ASSIGNMENT => After checking the listing below, say how many of its lines contain the string "background". Only the number is needed.

────────

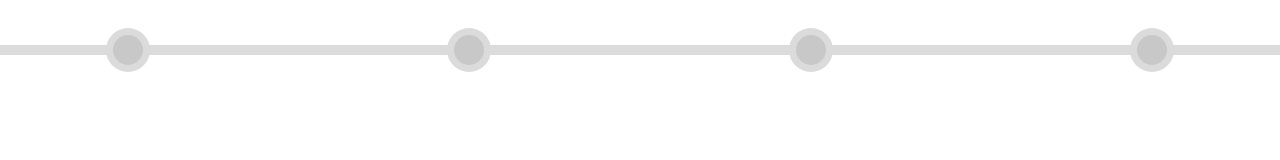
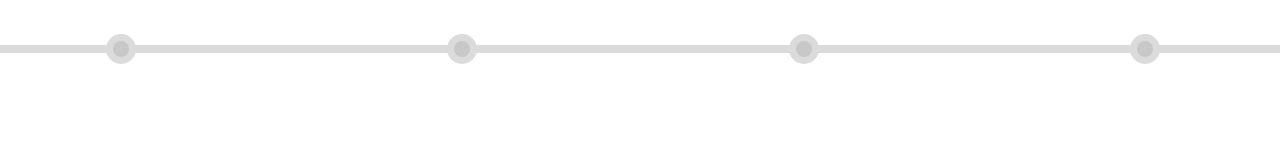
Before and after one commit to luckyjing/timeline, a plain HTML site: page example/index.html in a window 1280 px wide. Drawn offline with nearby package versions, Linux system fonts and the light colour scheme.

Commit message:
change px to rem

```diff
--- a/src/timeline.css
+++ b/src/timeline.css
@@ -11,20 +11,20 @@
     content: '';
     position: absolute;
     top: 45px;
-    height: 10px;
+    height: 0.5rem;
     width: 100%;
     background: #dbdbdb;
 }
 .timeline > .line > .timline-dot {
     z-index: 100;
-    width: 30px;
-    height: 30px;
+    width: 1rem;
+    height: 1rem;
     position: absolute;
     color: #fff;
     background: #c8c8c8;
     border-radius: 50%;
     box-shadow: 0 0 0 7px #dbdbdb;
-    top:-10px;
+    top:-.25rem;
 }
 .color{
     background: #fc8c84!important;
@@ -34,6 +34,6 @@
     content: '';
     position: absolute;
     top: 45px;
-    height: 10px;
+    height: 0.5rem;
     background:#fc8c84;
 }
```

────────

SOLUTION TO THIS PROBLEM => 4